-------- Data --------
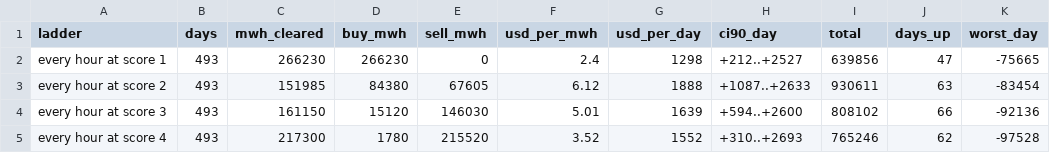
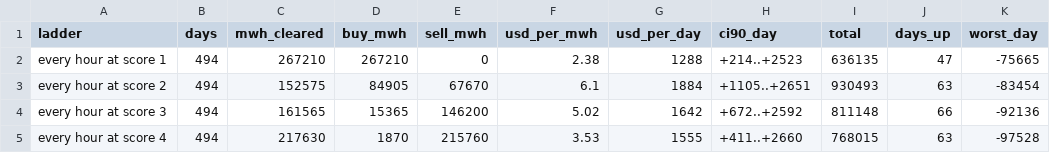
Before and after one commit to Dynastymaad/ieso-cushion-model, a CSV file: data/dv_ladders_EAST.csv, drawn as a sheet; only a part is shown; the diff covers the shown part only.

```diff
--- a/data/dv_ladders_EAST.csv
+++ b/data/dv_ladders_EAST.csv
@@ -1,5 +1,5 @@
 ladder,days,mwh_cleared,buy_mwh,sell_mwh,usd_per_mwh,usd_per_day,ci90_day,total,days_up,worst_day
-every hour at score 1,493,266230,266230,0,2.4,1298,+212..+2527,639856,47,-75665
-every hour at score 2,493,151985,84380,67605,6.12,1888,+1087..+2633,930611,63,-83454
-every hour at score 3,493,161150,15120,146030,5.01,1639,+594..+2600,808102,66,-92136
-every hour at score 4,493,217300,1780,215520,3.52,1552,+310..+2693,765246,62,-97528
+every hour at score 1,494,267210,267210,0,2.38,1288,+214..+2523,636135,47,-75665
+every hour at score 2,494,152575,84905,67670,6.1,1884,+1105..+2651,930493,63,-83454
+every hour at score 3,494,161565,15365,146200,5.02,1642,+672..+2592,811148,66,-92136
+every hour at score 4,494,217630,1870,215760,3.53,1555,+411..+2660,768015,63,-97528
```
Also changed, not shown: 41 edited cells elsewhere in this file, data/dv_ladders2_EAST.csv, data/dv_ladders2_OTTAWA.csv, 34 other files.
--------
- _Task prompt_:
Omit the pictures, then print the rest of the listing above exactly.

- _Answer space_:
Before and after one commit to Dynastymaad/ieso-cushion-model, a CSV file: data/dv_ladders_EAST.csv, drawn as a sheet; only a part is shown; the diff covers the shown part only.

```diff
--- a/data/dv_ladders_EAST.csv
+++ b/data/dv_ladders_EAST.csv
@@ -1,5 +1,5 @@
 ladder,days,mwh_cleared,buy_mwh,sell_mwh,usd_per_mwh,usd_per_day,ci90_day,total,days_up,worst_day
-every hour at score 1,493,266230,266230,0,2.4,1298,+212..+2527,639856,47,-75665
-every hour at score 2,493,151985,84380,67605,6.12,1888,+1087..+2633,930611,63,-83454
-every hour at score 3,493,161150,15120,146030,5.01,1639,+594..+2600,808102,66,-92136
-every hour at score 4,493,217300,1780,215520,3.52,1552,+310..+2693,765246,62,-97528
+every hour at score 1,494,267210,267210,0,2.38,1288,+214..+2523,636135,47,-75665
+every hour at score 2,494,152575,84905,67670,6.1,1884,+1105..+2651,930493,63,-83454
+every hour at score 3,494,161565,15365,146200,5.02,1642,+672..+2592,811148,66,-92136
+every hour at score 4,494,217630,1870,215760,3.53,1555,+411..+2660,768015,63,-97528
```
Also changed, not shown: 41 edited cells elsewhere in this file, data/dv_ladders2_EAST.csv, data/dv_ladders2_OTTAWA.csv, 34 other files.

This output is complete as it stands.